(Data for analysis Opens)

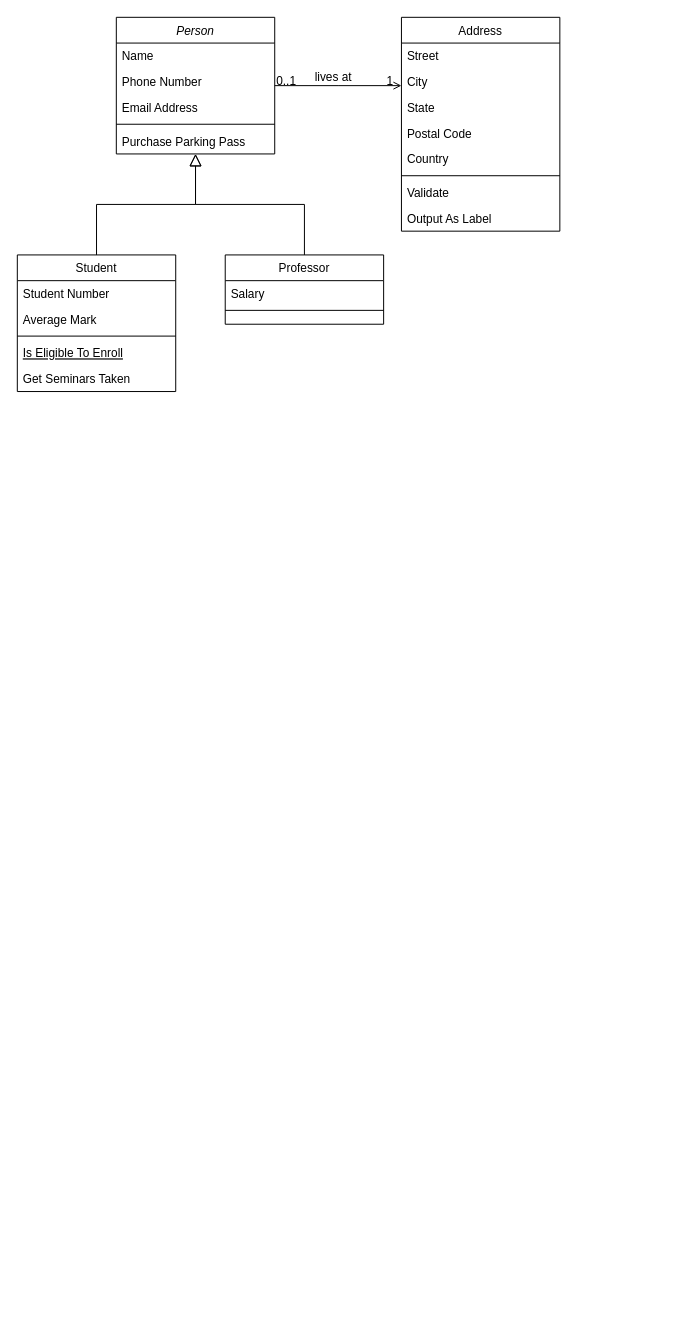
Earlier version of the draw.io diagram 未命名绘图.drawio (CrystalParaboy/cmu15445). Source tidied: cells renumbered, new cells numbered last; positions are measured from the earlier drawing's top-left corner, leaving out a move shared by most shapes. Both pictures are drawn from the tidied source at 99%, with x=0, y=0 at pixel (17, 17).
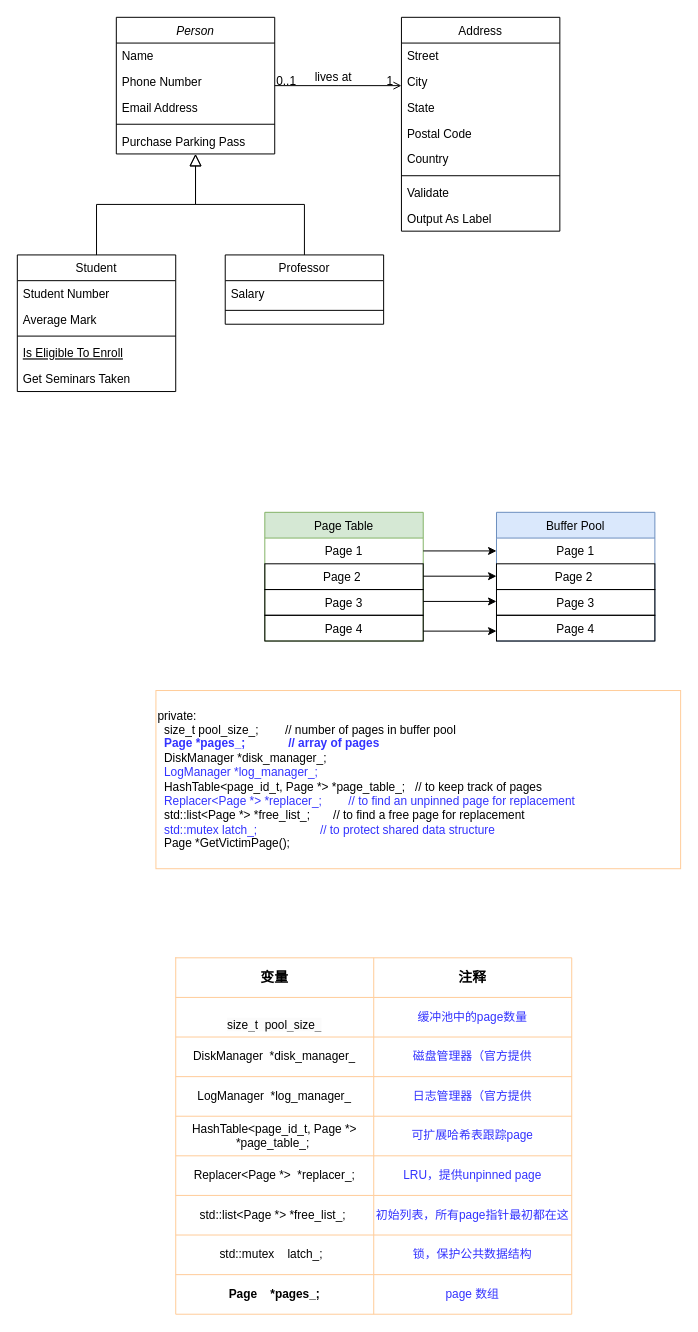
The same page after the edit.

Commit message:
buffer pool 结构图.drawio

The edit, as a diff of the source:
```diff
@@
+    <mxCell id="32" value="Page Table" style="swimlane;fontStyle=0;align=center;verticalAlign=top;horizontal=1;startSize=26;rounded=0;shadow=0;strokeWidth=1;fillColor=#d5e8d4;strokeColor=#82b366;" parent="1" vertex="1">
+      <mxGeometry x="250" y="500" width="160" height="130" as="geometry" />
+    </mxCell>
+    <mxCell id="33" value="Page 1&#10;" style="text;align=center;verticalAlign=top;spacingLeft=4;spacingRight=4;overflow=hidden;points=[[0,0.5],[1,0.5]];portConstraint=eastwest;" parent="32" vertex="1">
+      <mxGeometry y="26" width="160" height="26" as="geometry" />
+    </mxCell>
+    <mxCell id="34" value="Page 2 &#10;&#10;" style="text;align=center;verticalAlign=top;spacingLeft=4;spacingRight=4;overflow=hidden;rounded=0;shadow=0;html=0;strokeColor=default;" parent="32" vertex="1">
+      <mxGeometry y="52" width="160" height="26" as="geometry" />
+    </mxCell>
+    <mxCell id="35" value="Page 3" style="text;align=center;verticalAlign=top;spacingLeft=4;spacingRight=4;overflow=hidden;rounded=0;shadow=0;html=0;strokeColor=default;" parent="32" vertex="1">
+      <mxGeometry y="78" width="160" height="26" as="geometry" />
+    </mxCell>
+    <mxCell id="36" value="Page 4" style="text;align=center;verticalAlign=top;spacingLeft=4;spacingRight=4;overflow=hidden;rounded=0;shadow=0;html=0;strokeColor=default;" parent="32" vertex="1">
+      <mxGeometry y="104" width="160" height="26" as="geometry" />
+    </mxCell>
+    <mxCell id="37" value="Buffer Pool" style="swimlane;fontStyle=0;align=center;verticalAlign=top;horizontal=1;startSize=26;rounded=0;shadow=0;strokeWidth=1;fillColor=#dae8fc;strokeColor=#6c8ebf;" parent="1" vertex="1">
+      <mxGeometry x="484" y="500" width="160" height="130" as="geometry" />
+    </mxCell>
+    <mxCell id="38" value="Page 1&#10;" style="text;align=center;verticalAlign=top;spacingLeft=4;spacingRight=4;overflow=hidden;points=[[0,0.5],[1,0.5]];portConstraint=eastwest;" parent="37" vertex="1">
+      <mxGeometry y="26" width="160" height="26" as="geometry" />
+    </mxCell>
+    <mxCell id="39" value="Page 2 &#10;&#10;" style="text;align=center;verticalAlign=top;spacingLeft=4;spacingRight=4;overflow=hidden;rounded=0;shadow=0;html=0;strokeColor=default;" parent="37" vertex="1">
+      <mxGeometry y="52" width="160" height="26" as="geometry" />
+    </mxCell>
+    <mxCell id="40" value="Page 3" style="text;align=center;verticalAlign=top;spacingLeft=4;spacingRight=4;overflow=hidden;rounded=0;shadow=0;html=0;strokeColor=default;" parent="37" vertex="1">
+      <mxGeometry y="78" width="160" height="26" as="geometry" />
+    </mxCell>
+    <mxCell id="41" value="Page 4" style="text;align=center;verticalAlign=top;spacingLeft=4;spacingRight=4;overflow=hidden;rounded=0;shadow=0;html=0;strokeColor=default;" parent="37" vertex="1">
+      <mxGeometry y="104" width="160" height="26" as="geometry" />
+    </mxCell>
+    <mxCell id="42" style="endArrow=classic;html=1;rounded=0;exitX=1;exitY=0.5;exitDx=0;exitDy=0;entryX=0;entryY=0.5;entryDx=0;entryDy=0;" parent="1" edge="1" source="33" target="38">
+      <mxGeometry relative="1" as="geometry" />
+    </mxCell>
+    <mxCell id="43" style="endArrow=classic;html=1;rounded=0;exitX=1;exitY=0.5;exitDx=0;exitDy=0;entryX=0;entryY=0.5;entryDx=0;entryDy=0;sourcePerimeterSpacing=4;" parent="1" edge="1">
+      <mxGeometry relative="1" as="geometry">
+        <mxPoint x="410" y="564.5" as="sourcePoint" />
+        <mxPoint x="484" y="564.5" as="targetPoint" />
+      </mxGeometry>
+    </mxCell>
+    <mxCell id="44" style="endArrow=classic;html=1;rounded=0;exitX=1;exitY=0.5;exitDx=0;exitDy=0;entryX=0;entryY=0.5;entryDx=0;entryDy=0;" parent="1" edge="1">
+      <mxGeometry relative="1" as="geometry">
+        <mxPoint x="410" y="590" as="sourcePoint" />
+        <mxPoint x="484" y="590" as="targetPoint" />
+      </mxGeometry>
+    </mxCell>
+    <mxCell id="45" style="endArrow=classic;html=1;rounded=0;exitX=1;exitY=0.5;exitDx=0;exitDy=0;entryX=0;entryY=0.5;entryDx=0;entryDy=0;" parent="1" edge="1">
+      <mxGeometry relative="1" as="geometry">
+        <mxPoint x="410" y="620" as="sourcePoint" />
+        <mxPoint x="484" y="620" as="targetPoint" />
+      </mxGeometry>
+    </mxCell>
+    <mxCell id="46" value="&lt;div&gt;private:&lt;/div&gt;&lt;div&gt;&amp;nbsp; size_t pool_size_; &lt;span style=&quot;white-space: pre;&quot;&gt; &lt;/span&gt;&lt;span style=&quot;white-space: pre;&quot;&gt; &lt;/span&gt;&lt;span style=&quot;white-space: pre;&quot;&gt; &lt;/span&gt;&lt;span style=&quot;white-space: pre;&quot;&gt; &lt;/span&gt;&lt;span style=&quot;white-space: pre;&quot;&gt; &lt;span style=&quot;white-space: pre;&quot;&gt; &lt;/span&gt;&lt;span style=&quot;white-space: pre;&quot;&gt; &lt;/span&gt;&lt;/span&gt;// number of pages in buffer pool&lt;/div&gt;&lt;div&gt;&amp;nbsp; &lt;b&gt;&lt;font color=&quot;#3333ff&quot;&gt;Page *pages_;&amp;nbsp; &amp;nbsp; &amp;nbsp; &lt;span style=&quot;white-space: pre;&quot;&gt; &lt;/span&gt;&lt;span style=&quot;white-space: pre;&quot;&gt; &lt;/span&gt;&lt;span style=&quot;white-space: pre;&quot;&gt; &lt;/span&gt;&lt;span style=&quot;white-space: pre;&quot;&gt; &lt;/span&gt;&lt;span style=&quot;white-space: pre;&quot;&gt; &lt;span style=&quot;white-space: pre;&quot;&gt; &lt;/span&gt;&lt;span style=&quot;white-space: pre;&quot;&gt; &lt;/span&gt;&lt;/span&gt;// array of pages&lt;/font&gt;&lt;/b&gt;&lt;/div&gt;&lt;div&gt;&amp;nbsp; DiskManager *disk_manager_;&lt;/div&gt;&lt;div&gt;&amp;nbsp; &lt;font color=&quot;#3333ff&quot;&gt;LogManager *log_manager_;&lt;/font&gt;&lt;/div&gt;&lt;div&gt;&amp;nbsp; HashTable&amp;lt;page_id_t, Page *&amp;gt; *page_table_; &lt;span style=&quot;white-space: pre;&quot;&gt; &lt;span style=&quot;white-space: pre;&quot;&gt; &lt;/span&gt;&lt;/span&gt;// to keep track of pages&lt;/div&gt;&lt;div&gt;&amp;nbsp; &lt;font color=&quot;#3333ff&quot;&gt;Replacer&amp;lt;Page *&amp;gt; *replacer_;&amp;nbsp; &amp;nbsp;&lt;span style=&quot;white-space: pre;&quot;&gt; &lt;span style=&quot;white-space: pre;&quot;&gt; &lt;/span&gt;&lt;span style=&quot;white-space: pre;&quot;&gt; &lt;/span&gt;&lt;span style=&quot;white-space: pre;&quot;&gt; &lt;/span&gt;&lt;span style=&quot;white-space: pre;&quot;&gt; &lt;/span&gt;&lt;/span&gt;// to find an unpinned page for replacement&lt;/font&gt;&lt;/div&gt;&lt;div&gt;&amp;nbsp; std::list&amp;lt;Page *&amp;gt; *free_list_; &lt;span style=&quot;white-space: pre;&quot;&gt; &lt;/span&gt;&lt;span style=&quot;white-space: pre;&quot;&gt; &lt;span style=&quot;white-space: pre;&quot;&gt; &lt;/span&gt;&lt;span style=&quot;white-space: pre;&quot;&gt; &lt;/span&gt;&lt;span style=&quot;white-space: pre;&quot;&gt; &lt;/span&gt;&lt;span style=&quot;white-space: pre;&quot;&gt; &lt;/span&gt;&lt;/span&gt;// to find a free page for replacement&lt;/div&gt;&lt;div&gt;&lt;font color=&quot;#3333ff&quot;&gt;&amp;nbsp; std::mutex latch_;&amp;nbsp; &amp;nbsp; &amp;nbsp; &amp;nbsp; &amp;nbsp; &amp;nbsp; &amp;nbsp;&lt;span style=&quot;white-space: pre;&quot;&gt; &lt;/span&gt;&lt;span style=&quot;white-space: pre;&quot;&gt; &lt;/span&gt;&lt;span style=&quot;white-space: pre;&quot;&gt; &lt;/span&gt;&lt;span style=&quot;white-space: pre;&quot;&gt; &lt;/span&gt;&lt;span style=&quot;white-space: pre;&quot;&gt; &lt;/span&gt;&lt;span style=&quot;white-space: pre;&quot;&gt; &lt;/span&gt;// to protect shared data structure&lt;/font&gt;&lt;/div&gt;&lt;div&gt;&amp;nbsp; Page *GetVictimPage();&lt;/div&gt;" style="text;align=left;html=1;verticalAlign=middle;whiteSpace=wrap;rounded=0;strokeColor=#FFCC99;fillColor=default;" parent="1" vertex="1">
+      <mxGeometry x="140" y="680" width="530" height="180" as="geometry" />
+    </mxCell>
+    <mxCell id="47" style="shape=table;startSize=0;childLayout=tableLayout;strokeColor=#FFCC99;fontColor=#3333FF;fillColor=default;" parent="1" vertex="1">
+      <mxGeometry x="160" y="950" width="400" height="360" as="geometry" />
+    </mxCell>
+    <mxCell id="48" style="shape=tableRow;horizontal=0;startSize=0;swimlaneHead=0;swimlaneBody=0;top=0;left=0;bottom=0;right=0;fillColor=none;strokeColor=#FFCC99;fontColor=#3333FF;" parent="47" vertex="1">
+      <mxGeometry width="400" height="40" as="geometry" />
+    </mxCell>
+    <mxCell id="49" value="&lt;font size=&quot;1&quot; color=&quot;#000000&quot;&gt;&lt;b style=&quot;font-size: 14px;&quot;&gt;变量&lt;/b&gt;&lt;/font&gt;" style="shape=partialRectangle;html=1;whiteSpace=wrap;overflow=hidden;fillColor=none;top=0;left=0;bottom=0;right=0;strokeColor=#FFCC99;fontColor=#3333FF;" parent="48" vertex="1">
+      <mxGeometry width="200" height="40" as="geometry" />
+    </mxCell>
+    <mxCell id="50" value="&lt;font size=&quot;1&quot; color=&quot;#000000&quot;&gt;&lt;b style=&quot;font-size: 14px;&quot;&gt;注释&lt;/b&gt;&lt;/font&gt;" style="shape=partialRectangle;html=1;whiteSpace=wrap;overflow=hidden;fillColor=none;top=0;left=0;bottom=0;right=0;strokeColor=#FFCC99;fontColor=#3333FF;" parent="48" vertex="1">
+      <mxGeometry x="200" width="200" height="40" as="geometry" />
+    </mxCell>
+    <mxCell id="51" style="shape=tableRow;horizontal=0;startSize=0;swimlaneHead=0;swimlaneBody=0;top=0;left=0;bottom=0;right=0;fillColor=none;strokeColor=#FFCC99;fontColor=#3333FF;" parent="47" vertex="1">
+      <mxGeometry y="40" width="400" height="40" as="geometry" />
+    </mxCell>
+    <mxCell id="52" value="&lt;br&gt;&lt;span style=&quot;color: rgb(0, 0, 0); font-family: Helvetica; font-size: 12px; font-style: normal; font-variant-ligatures: normal; font-variant-caps: normal; font-weight: 400; letter-spacing: normal; orphans: 2; text-align: left; text-indent: 0px; text-transform: none; widows: 2; word-spacing: 0px; -webkit-text-stroke-width: 0px; background-color: rgb(251, 251, 251); text-decoration-thickness: initial; text-decoration-style: initial; text-decoration-color: initial; float: none; display: inline !important;&quot;&gt;size_t &lt;span style=&quot;white-space: pre;&quot;&gt; &lt;/span&gt;pool_size_&lt;/span&gt;&lt;br&gt;" style="shape=partialRectangle;html=1;whiteSpace=wrap;overflow=hidden;fillColor=none;top=0;left=0;bottom=0;right=0;strokeColor=#FFCC99;fontColor=#3333FF;" parent="51" vertex="1">
+      <mxGeometry width="200" height="40" as="geometry" />
+    </mxCell>
+    <mxCell id="53" value="&lt;div style=&quot;text-align: left;&quot;&gt;&lt;span style=&quot;background-color: initial;&quot;&gt;缓冲池中的page数量&lt;/span&gt;&lt;/div&gt;" style="shape=partialRectangle;html=1;whiteSpace=wrap;overflow=hidden;fillColor=none;top=0;left=0;bottom=0;right=0;strokeColor=#FFCC99;fontColor=#3333FF;" parent="51" vertex="1">
+      <mxGeometry x="200" width="200" height="40" as="geometry" />
+    </mxCell>
+    <mxCell id="54" style="shape=tableRow;horizontal=0;startSize=0;swimlaneHead=0;swimlaneBody=0;top=0;left=0;bottom=0;right=0;fillColor=none;strokeColor=#FFCC99;fontColor=#3333FF;" parent="47" vertex="1">
+      <mxGeometry y="80" width="400" height="40" as="geometry" />
+    </mxCell>
+    <mxCell id="55" value="&lt;span style=&quot;color: rgb(0, 0, 0); text-align: left;&quot;&gt;DiskManager&lt;span style=&quot;white-space: pre;&quot;&gt; &lt;/span&gt; *disk_manager_&lt;/span&gt;" style="shape=partialRectangle;html=1;whiteSpace=wrap;overflow=hidden;fillColor=none;top=0;left=0;bottom=0;right=0;strokeColor=#FFCC99;fontColor=#3333FF;" parent="54" vertex="1">
+      <mxGeometry width="200" height="40" as="geometry" />
+    </mxCell>
+    <mxCell id="56" value="磁盘管理器（官方提供" style="shape=partialRectangle;html=1;whiteSpace=wrap;overflow=hidden;fillColor=none;top=0;left=0;bottom=0;right=0;strokeColor=#FFCC99;fontColor=#3333FF;" parent="54" vertex="1">
+      <mxGeometry x="200" width="200" height="40" as="geometry" />
+    </mxCell>
+    <mxCell id="57" style="shape=tableRow;horizontal=0;startSize=0;swimlaneHead=0;swimlaneBody=0;top=0;left=0;bottom=0;right=0;fillColor=none;strokeColor=#FFCC99;fontColor=#3333FF;" parent="47" vertex="1">
+      <mxGeometry y="120" width="400" height="40" as="geometry" />
+    </mxCell>
+    <mxCell id="58" value="&lt;span style=&quot;text-align: left;&quot;&gt;&lt;font color=&quot;#000000&quot;&gt;LogManager &lt;span style=&quot;white-space: pre;&quot;&gt; &lt;/span&gt;*log_manager_&lt;/font&gt;&lt;/span&gt;" style="shape=partialRectangle;html=1;whiteSpace=wrap;overflow=hidden;fillColor=none;top=0;left=0;bottom=0;right=0;strokeColor=#FFCC99;fontColor=#3333FF;" parent="57" vertex="1">
+      <mxGeometry width="200" height="40" as="geometry" />
+    </mxCell>
+    <mxCell id="59" value="日志管理器（官方提供" style="shape=partialRectangle;html=1;whiteSpace=wrap;overflow=hidden;fillColor=none;top=0;left=0;bottom=0;right=0;strokeColor=#FFCC99;fontColor=#3333FF;" parent="57" vertex="1">
+      <mxGeometry x="200" width="200" height="40" as="geometry" />
+    </mxCell>
+    <mxCell id="60" style="shape=tableRow;horizontal=0;startSize=0;swimlaneHead=0;swimlaneBody=0;top=0;left=0;bottom=0;right=0;fillColor=none;strokeColor=#FFCC99;fontColor=#3333FF;" parent="47" vertex="1">
+      <mxGeometry y="160" width="400" height="40" as="geometry" />
+    </mxCell>
+    <mxCell id="61" value="&lt;span style=&quot;color: rgb(0, 0, 0); text-align: left;&quot;&gt;HashTable&amp;lt;page_id_t, Page *&amp;gt; *page_table_;&amp;nbsp;&lt;/span&gt;" style="shape=partialRectangle;html=1;whiteSpace=wrap;overflow=hidden;fillColor=none;top=0;left=0;bottom=0;right=0;strokeColor=#FFCC99;fontColor=#3333FF;" parent="60" vertex="1">
+      <mxGeometry width="200" height="40" as="geometry" />
+    </mxCell>
+    <mxCell id="62" value="可扩展哈希表跟踪page" style="shape=partialRectangle;html=1;whiteSpace=wrap;overflow=hidden;fillColor=none;top=0;left=0;bottom=0;right=0;strokeColor=#FFCC99;fontColor=#3333FF;" parent="60" vertex="1">
+      <mxGeometry x="200" width="200" height="40" as="geometry" />
+    </mxCell>
+    <mxCell id="63" style="shape=tableRow;horizontal=0;startSize=0;swimlaneHead=0;swimlaneBody=0;top=0;left=0;bottom=0;right=0;fillColor=none;strokeColor=#FFCC99;fontColor=#3333FF;" parent="47" vertex="1">
+      <mxGeometry y="200" width="400" height="40" as="geometry" />
+    </mxCell>
+    <mxCell id="64" value="&lt;font color=&quot;#000000&quot;&gt;&lt;span style=&quot;text-align: left;&quot;&gt;&amp;nbsp;&lt;/span&gt;&lt;font style=&quot;border-color: var(--border-color); text-align: left;&quot;&gt;Replacer&amp;lt;Page *&amp;gt; &lt;span style=&quot;white-space: pre;&quot;&gt; &lt;/span&gt;*replacer_;&amp;nbsp;&lt;/font&gt;&lt;/font&gt;" style="shape=partialRectangle;html=1;whiteSpace=wrap;overflow=hidden;fillColor=none;top=0;left=0;bottom=0;right=0;strokeColor=#FFCC99;fontColor=#3333FF;" parent="63" vertex="1">
+      <mxGeometry width="200" height="40" as="geometry" />
+    </mxCell>
+    <mxCell id="65" value="LRU，提供unpinned page" style="shape=partialRectangle;html=1;whiteSpace=wrap;overflow=hidden;fillColor=none;top=0;left=0;bottom=0;right=0;strokeColor=#FFCC99;fontColor=#3333FF;" parent="63" vertex="1">
+      <mxGeometry x="200" width="200" height="40" as="geometry" />
+    </mxCell>
+    <mxCell id="66" style="shape=tableRow;horizontal=0;startSize=0;swimlaneHead=0;swimlaneBody=0;top=0;left=0;bottom=0;right=0;fillColor=none;strokeColor=#FFCC99;fontColor=#3333FF;" parent="47" vertex="1">
+      <mxGeometry y="240" width="400" height="40" as="geometry" />
+    </mxCell>
+    <mxCell id="67" value="&lt;span style=&quot;color: rgb(0, 0, 0); text-align: left;&quot;&gt;std::list&amp;lt;Page *&amp;gt; *free_list_;&amp;nbsp;&lt;/span&gt;&lt;span style=&quot;border-color: var(--border-color); color: rgb(0, 0, 0); text-align: left;&quot;&gt; &lt;/span&gt;" style="shape=partialRectangle;html=1;whiteSpace=wrap;overflow=hidden;fillColor=none;top=0;left=0;bottom=0;right=0;strokeColor=#FFCC99;fontColor=#3333FF;" parent="66" vertex="1">
+      <mxGeometry width="200" height="40" as="geometry" />
+    </mxCell>
+    <mxCell id="68" value="初始列表，所有page指针最初都在这" style="shape=partialRectangle;html=1;whiteSpace=wrap;overflow=hidden;fillColor=none;top=0;left=0;bottom=0;right=0;strokeColor=#FFCC99;fontColor=#3333FF;" parent="66" vertex="1">
+      <mxGeometry x="200" width="200" height="40" as="geometry" />
+    </mxCell>
+    <mxCell id="69" style="shape=tableRow;horizontal=0;startSize=0;swimlaneHead=0;swimlaneBody=0;top=0;left=0;bottom=0;right=0;fillColor=none;strokeColor=#FFCC99;fontColor=#3333FF;" parent="47" vertex="1">
+      <mxGeometry y="280" width="400" height="40" as="geometry" />
+    </mxCell>
+    <mxCell id="70" value="&lt;span style=&quot;text-align: left;&quot;&gt;&lt;font color=&quot;#000000&quot;&gt;std::mutex&amp;nbsp; &amp;nbsp; latch_;&amp;nbsp;&amp;nbsp;&lt;/font&gt;&lt;/span&gt;" style="shape=partialRectangle;html=1;whiteSpace=wrap;overflow=hidden;fillColor=none;top=0;left=0;bottom=0;right=0;strokeColor=#FFCC99;fontColor=#3333FF;" parent="69" vertex="1">
+      <mxGeometry width="200" height="40" as="geometry" />
+    </mxCell>
+    <mxCell id="71" value="锁，保护公共数据结构" style="shape=partialRectangle;html=1;whiteSpace=wrap;overflow=hidden;fillColor=none;top=0;left=0;bottom=0;right=0;strokeColor=#FFCC99;fontColor=#3333FF;" parent="69" vertex="1">
+      <mxGeometry x="200" width="200" height="40" as="geometry" />
+    </mxCell>
+    <mxCell id="72" style="shape=tableRow;horizontal=0;startSize=0;swimlaneHead=0;swimlaneBody=0;top=0;left=0;bottom=0;right=0;fillColor=none;strokeColor=#FFCC99;fontColor=#3333FF;" parent="47" vertex="1">
+      <mxGeometry y="320" width="400" height="40" as="geometry" />
+    </mxCell>
+    <mxCell id="73" value="&lt;b style=&quot;border-color: var(--border-color); text-align: left;&quot;&gt;&lt;font color=&quot;#000000&quot; style=&quot;border-color: var(--border-color);&quot;&gt;Page&amp;nbsp; &amp;nbsp; *pages_;&lt;/font&gt;&lt;/b&gt;" style="shape=partialRectangle;html=1;whiteSpace=wrap;overflow=hidden;fillColor=none;top=0;left=0;bottom=0;right=0;strokeColor=#FFCC99;fontColor=#3333FF;" parent="72" vertex="1">
+      <mxGeometry width="200" height="40" as="geometry" />
+    </mxCell>
+    <mxCell id="74" value="page 数组" style="shape=partialRectangle;html=1;whiteSpace=wrap;overflow=hidden;fillColor=none;top=0;left=0;bottom=0;right=0;strokeColor=#FFCC99;fontColor=#3333FF;" parent="72" vertex="1">
+      <mxGeometry x="200" width="200" height="40" as="geometry" />
+    </mxCell>
```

(Data for analysis Closes)

Exercise brief :: Each line of the material above that contains the string "targetPoint" adds one to the count; report the final count only.

Reply :: 3